Girls are being 'converted' into boys in Indore - by the hundreds every year - at ages where they cannot give their consent for this life-changing operation.
File photo of a group of doctors performing a surgery.
This shocking, unprecedented trend, catering to the fetish for a son, is unfolding at conservative Indore's well-known clinics and hospitals on children who are 1-5 years old. The process being used to 'produce' a male child from a female is known as genitoplasty. Each surgery costs Rs. 1.5 lakh.
Moreover, these children are pumped with hormonal treatment as part of the sex change procedure that may be irreversible.
The low cost of surgery and the relatively easy and unobtrusive way of getting it done in this city attracts parents from Delhi and Mumbai to get their child surgically 'corrected'.
About 7-8% cases come from the metros, say doctors.
While genitoplasty is relatively common - it is used to correct genital abnormality in fully-grown patients - the procedure is allegedly being misused rampantly to promise parents a male child even though they have a female child.
The parents press for these surgeries despite being told by doctors that the 'converted' male would be infertile.
While genitoplasty experts of Indore say each of them have turned 200 to 300 girls into 'boys' so far, only one could cite an instance when a 14-year-old was converted into a girl. Listen to podcast
In that case, ironically, medical complications strictly forbade converting the child to a boy. The doctors accept that parents willingly convert girls to boys but opt out of the opposite procedure.
If that's not bad enough, Indian law, which has encountered nothing like this so far, allows these surgeries by its silence and grey areas.
About seven paediatric surgeons from Indore - who are associated with top private and government hospitals - perform these surgeries.

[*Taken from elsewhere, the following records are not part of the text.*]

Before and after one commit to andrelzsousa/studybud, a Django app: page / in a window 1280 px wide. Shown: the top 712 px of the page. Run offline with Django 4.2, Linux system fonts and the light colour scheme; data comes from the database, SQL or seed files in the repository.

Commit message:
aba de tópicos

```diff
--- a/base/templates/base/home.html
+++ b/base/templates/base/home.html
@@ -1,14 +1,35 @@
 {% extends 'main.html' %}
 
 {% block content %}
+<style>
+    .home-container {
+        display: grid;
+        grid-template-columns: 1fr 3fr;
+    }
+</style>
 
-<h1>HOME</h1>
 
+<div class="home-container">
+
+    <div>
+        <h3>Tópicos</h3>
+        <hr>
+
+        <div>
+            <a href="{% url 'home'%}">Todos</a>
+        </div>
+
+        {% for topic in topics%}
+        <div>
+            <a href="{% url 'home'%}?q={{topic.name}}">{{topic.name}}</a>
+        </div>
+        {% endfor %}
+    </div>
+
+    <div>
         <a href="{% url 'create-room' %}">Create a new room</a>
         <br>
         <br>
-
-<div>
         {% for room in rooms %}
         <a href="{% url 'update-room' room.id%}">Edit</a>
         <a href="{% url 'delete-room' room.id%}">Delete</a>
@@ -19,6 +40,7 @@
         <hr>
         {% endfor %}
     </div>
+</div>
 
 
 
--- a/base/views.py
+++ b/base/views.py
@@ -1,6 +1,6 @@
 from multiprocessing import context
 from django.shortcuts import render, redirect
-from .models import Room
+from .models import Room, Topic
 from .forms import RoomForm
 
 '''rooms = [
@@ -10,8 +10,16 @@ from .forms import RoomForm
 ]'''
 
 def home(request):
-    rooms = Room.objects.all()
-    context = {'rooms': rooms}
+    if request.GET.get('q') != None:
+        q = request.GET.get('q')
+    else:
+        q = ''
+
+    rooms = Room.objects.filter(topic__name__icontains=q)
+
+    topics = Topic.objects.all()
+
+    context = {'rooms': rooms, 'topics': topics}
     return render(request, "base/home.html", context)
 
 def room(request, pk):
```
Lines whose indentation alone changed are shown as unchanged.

They say these operations are done on children whose internal organs do not match their external genitalia - most commonly, girls born with some internal male organs.
They claim a strict procedure is followed to determine the sex of the newborn, after which the external appearance of the child is changed to match the sex.
There is no system to monitor that claim and is completely open to abuse.
"When the child grows up, he or she would be confused about the gender he or she belongs to. This surgery can stop the child from having sex-determination disorder and psychological problems," said Dr Milind Joshi, a paediatric surgeon who performs the procedure at a city hospital.
A parent whose child underwent such a surgery at the age of two said on the condition of anonymity, "I think my child would not be confused over his gender when he grows up and can live a normal life as he would not have any memories of the surgery."
Another Indore paediatric surgeon performing this procedure, Dr Brijesh Lahoti, said, "In India, there is no problem in performing these surgeries as only the consent from parents and an affidavit is required. These are reconstruction surgeries where sex of the child is determined based on its internal organs and not just on the basis of external genitalia."
With no proper laws to protect rights of the child that young, the practice might have a larger social ramification, say medico-legal experts.
"The surgery can have profound, long-term psychological effects on an individual, who might not accept the gender assigned by parents and doctors before age of consent," said Suchitra Inamdar, a counsellor from Mumbai.
Calling it a highly sensitive issue, Dr Joshi said people should be sensitised about these surgeries. Asked about consent of the child, he said, "In India, consent is sought from parents till the child is 14."
This raises a lot of questions about rights of these children, who might grow up to believe that they wanted to be the way they were born and not corrected surgically.
There have been cases abroad in which such people - who had undergone the procedures at the ages when their consent could not be sought - have grown up and sued the doctors.
"In India, it is a completely virgin area," said medico-legal expert from Mumbai Shirish Deshpande, who is also chairman of the Mumbai Grahak Panchayat.
"The government needs to regulate these operations. They can't be called illegal right now, but if ignored, they can create a major imbalance in the sex ratio and have serious social implications."
The Indian Medical Association has a similar view.
"The Medical Council of India and the health ministry should look into the matter. There has to be some guideline or law on how a child who is barely old enough to talk can undergo a life-changing surgery at the parents' will," said IMA secretary, Indore branch, Dr Anil Bhadoria.